▸ **Activity**
Do any lines in the data below contain "shown"? If so, copy every one of them.

▸ **Records for the task**

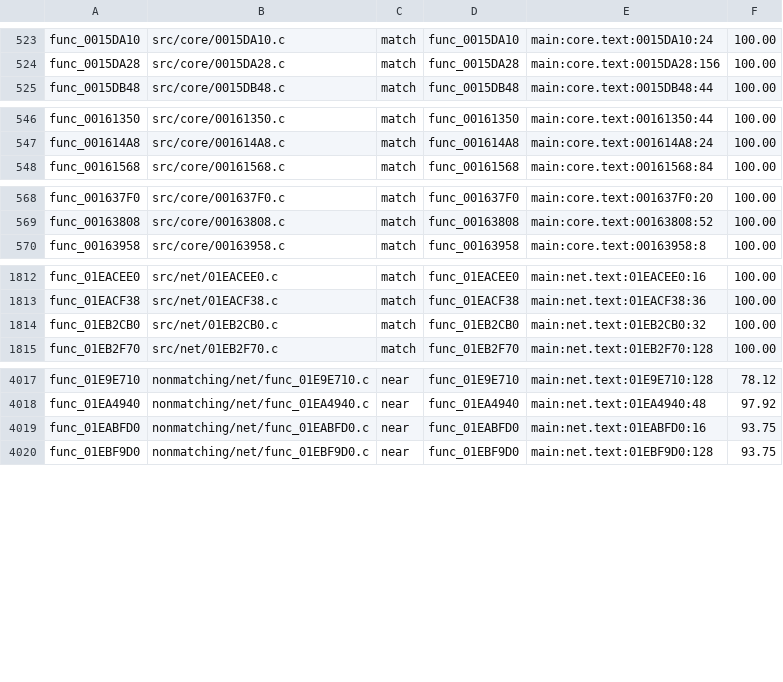
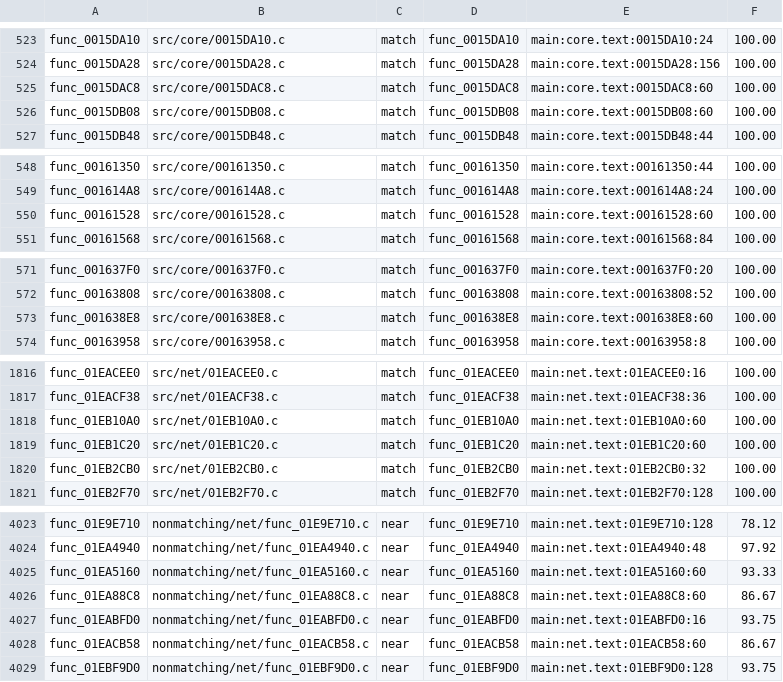
Before and after one commit to BlindFire1200/rac4-decomp, a TSV file: config/us/map.tsv, drawn as a sheet; only a part is shown, gaps mark what is left out; the diff covers the shown part only; the diff names each change by its address in the sheet, - before the commit and + after, or states it on an @@ line.

```diff
--- a/config/us/map.tsv
+++ b/config/us/map.tsv
+row 525: func_0015DAC8 | src/core/0015DAC8.c | match | func_0015DAC8 | main:core.text:0015DAC8:60 | 100.00
+row 526: func_0015DB08 | src/core/0015DB08.c | match | func_0015DB08 | main:core.text:0015DB08:60 | 100.00
+row 550: func_00161528 | src/core/00161528.c | match | func_00161528 | main:core.text:00161528:60 | 100.00
+row 573: func_001638E8 | src/core/001638E8.c | match | func_001638E8 | main:core.text:001638E8:60 | 100.00
+row 1818: func_01EB10A0 | src/net/01EB10A0.c | match | func_01EB10A0 | main:net.text:01EB10A0:60 | 100.00
+row 1819: func_01EB1C20 | src/net/01EB1C20.c | match | func_01EB1C20 | main:net.text:01EB1C20:60 | 100.00
+row 4025: func_01EA5160 | nonmatching/net/func_01EA5160.c | near | func_01EA5160 | main:net.text:01EA5160:60 | 93.33
+row 4026: func_01EA88C8 | nonmatching/net/func_01EA88C8.c | near | func_01EA88C8 | main:net.text:01EA88C8:60 | 86.67
+row 4028: func_01EACB58 | nonmatching/net/func_01EACB58.c | near | func_01EACB58 | main:net.text:01EACB58:60 | 86.67
```
Also changed, not shown: 1 added row elsewhere in this file, config/pal/map.tsv, 14 other files.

▸ **Reply to the task**
Before and after one commit to BlindFire1200/rac4-decomp, a TSV file: config/us/map.tsv, drawn as a sheet; only a part is shown, gaps mark what is left out; the diff covers the shown part only; the diff names each change by its address in the sheet, - before the commit and + after, or states it on an @@ line.
Also changed, not shown: 1 added row elsewhere in this file, config/pal/map.tsv, 14 other files.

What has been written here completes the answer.